Dataset content

********

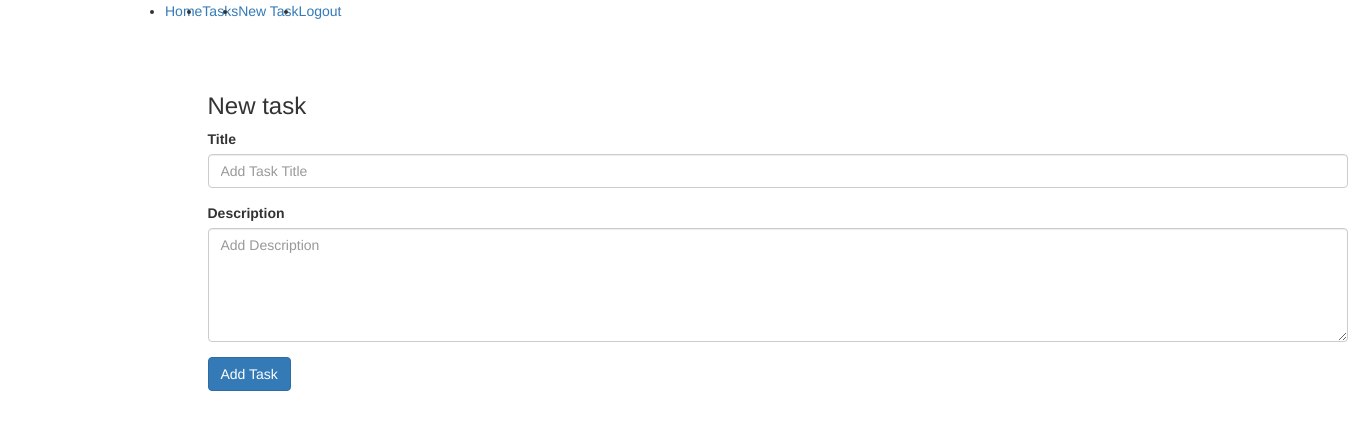
After one commit to wbmedia/python-flask-practice, a Flask app: page /tasks/new in a window 1360 px wide. The commit adds this page. Shown: the top 430 px of the page. Run offline with Flask 2, Linux system fonts and the light colour scheme; the visitor is signed in with stand-in values (Sample User, id 1); some libraries are stand-ins or nearby versions.

Commit message:
add task

```diff
--- a/app/consts.py
+++ b/app/consts.py
@@ -4,3 +4,5 @@ USER_CREATED = 'Account Create Success.'
 LOGIN = 'Login Success.'
 LOGOUT = 'Logout Success.'
 ERROR_USER_OR_PASSWORD = 'Wrong User or Password.'
+
+TASK_CREATED = 'Task Created Success.'
--- a/app/forms.py
+++ b/app/forms.py
@@ -1,6 +1,6 @@
 from wtforms import Form, HiddenField
 from wtforms import validators
-from wtforms import StringField, PasswordField, BooleanField
+from wtforms import StringField, PasswordField, BooleanField, TextAreaField
 from wtforms.fields.html5 import EmailField
 
 from .models import User
@@ -66,3 +66,15 @@ class RegisterForm(Form):
             return False
 
         return True
+
+
+class TaskForm(Form):
+    title = StringField('Title', [
+        validators.length(min=4, max=60, message="Title out of range."),
+        validators.DataRequired(message="Title is required.")
+
+    ])
+
+    description = TextAreaField('Description', [
+        validators.DataRequired(message='Description is required.')
+    ], render_kw={'rows': 5})
--- a/app/models.py
+++ b/app/models.py
@@ -16,6 +16,7 @@ class User(db.Model, UserMixin):
     encrypted_password = db.Column(db.String(94), nullable=False)
     email = db.Column(db.String(100), unique=True, nullable=False)
     created_at = db.Column(db.DateTime, default=datetime.datetime.now())
+    tasks = db.relationship('Task')
 
     def verify_password(self, password):
         return check_password_hash(self.encrypted_password, password)
@@ -52,3 +53,21 @@ class User(db.Model, UserMixin):
     @classmethod
     def get_by_id(cls, id):
         return User.query.filter_by(id=id).first()
+
+
+class Task(db.Model):
+    __tablename__ = 'tasks'
+
+    id = db.Column(db.Integer, primary_key=True)
+    title = db.Column(db.String(50))
+    description = db.Column(db.Text())
+    user_id = db.Column(db.Integer, db.ForeignKey('users.id'))
+    created_at = db.Column(db.DateTime, default=datetime.datetime.now())
+
+    @classmethod
+    def create_element(cls, title, description, user_id):
+        task = Task(title=title, description=description, user_id=user_id)
+        db.session.add(task)
+        db.session.commit()
+
+        return task
--- a/app/templates/layout.html
+++ b/app/templates/layout.html
@@ -16,6 +16,9 @@
                     </li>
                      <li class="nav-item active">
                         <a href="{{ url_for('.tasks') }}" class="nav-link">Tasks</a>
+                    </li>
+                    <li class="nav-item active">
+                        <a href="{{ url_for('.new_task') }}" class="nav-link">New Task</a>
                     </li>
                      <li class="nav-item active">
                         <a href="{{ url_for('.logout') }}" class="nav-link">Logout</a>
--- /dev/null
+++ b/app/templates/task/new.html
@@ -0,0 +1,21 @@
+{% extends 'layout.html' %}
+{% from 'helpers/_forms.html' import render_field %}
+
+{% block container %}
+    <div class="col-md-12 col-md-offset-1">
+        <h3>New task</h3>
+        <form class=""  method="POST">
+            <input type="hidden" name="csrf_token" value="{{ csrf_token() }}">
+            <div class="form-group">
+                {{ render_field(form.title, class='form-control', placeholder='Add Task Title') }}
+            </div>
+            <div class="form-group">
+                {{ render_field(form.description, class='form-control', placeholder='Add Description') }}
+            </div>
+
+            <button type="submit" class="btn btn-primary" name="button">
+                Add Task
+            </button>
+        </form>
+    </div>
+{% endblock %}
--- a/app/views.py
+++ b/app/views.py
@@ -2,11 +2,10 @@ from flask import Blueprint
 from flask import render_template, request, flash, redirect, url_for
 from flask_login import login_user, logout_user, login_required, current_user
 
-from .models import User
-from .forms import LoginForm, RegisterForm
+from .models import User, Task
+from .forms import LoginForm, RegisterForm, TaskForm
 from .consts import *
 from . import login_manager
-
 
 page = Blueprint('page', __name__)
 
@@ -30,7 +29,6 @@ def logout():
 
 @page.route('/login', methods=['GET', 'POST'])
 def login():
-
     if current_user.is_authenticated:
         return redirect(url_for('.tasks'))
 
@@ -50,7 +48,6 @@ def login():
 
 @page.route('/register', methods=['GET', 'POST'])
 def register():
-
     if current_user.is_authenticated:
         return redirect(url_for('.tasks'))
 
@@ -76,3 +73,16 @@ def index():
 @login_required
 def tasks():
     return render_template('task/list.html', title='Tasks')
+
+
+@page.route('/tasks/new', methods=['GET', 'POST'])
+@login_required
+def new_task():
+    form = TaskForm(request.form)
+
+    if request.method == 'POST' and form.validate():
+        task = Task.create_element(form.title, form.description,current_user.id)
+        if task:
+            flash(TASK_CREATED)
+
+    return render_template('task/new.html', title='New Task', form=form)
```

********

Your goal
Show every line of the material that includes the string "Column".

Completed task
     encrypted_password = db.Column(db.String(94), nullable=False)
     email = db.Column(db.String(100), unique=True, nullable=False)
     created_at = db.Column(db.DateTime, default=datetime.datetime.now())
+    id = db.Column(db.Integer, primary_key=True)
+    title = db.Column(db.String(50))
+    description = db.Column(db.Text())
+    user_id = db.Column(db.Integer, db.ForeignKey('users.id'))
+    created_at = db.Column(db.DateTime, default=datetime.datetime.now())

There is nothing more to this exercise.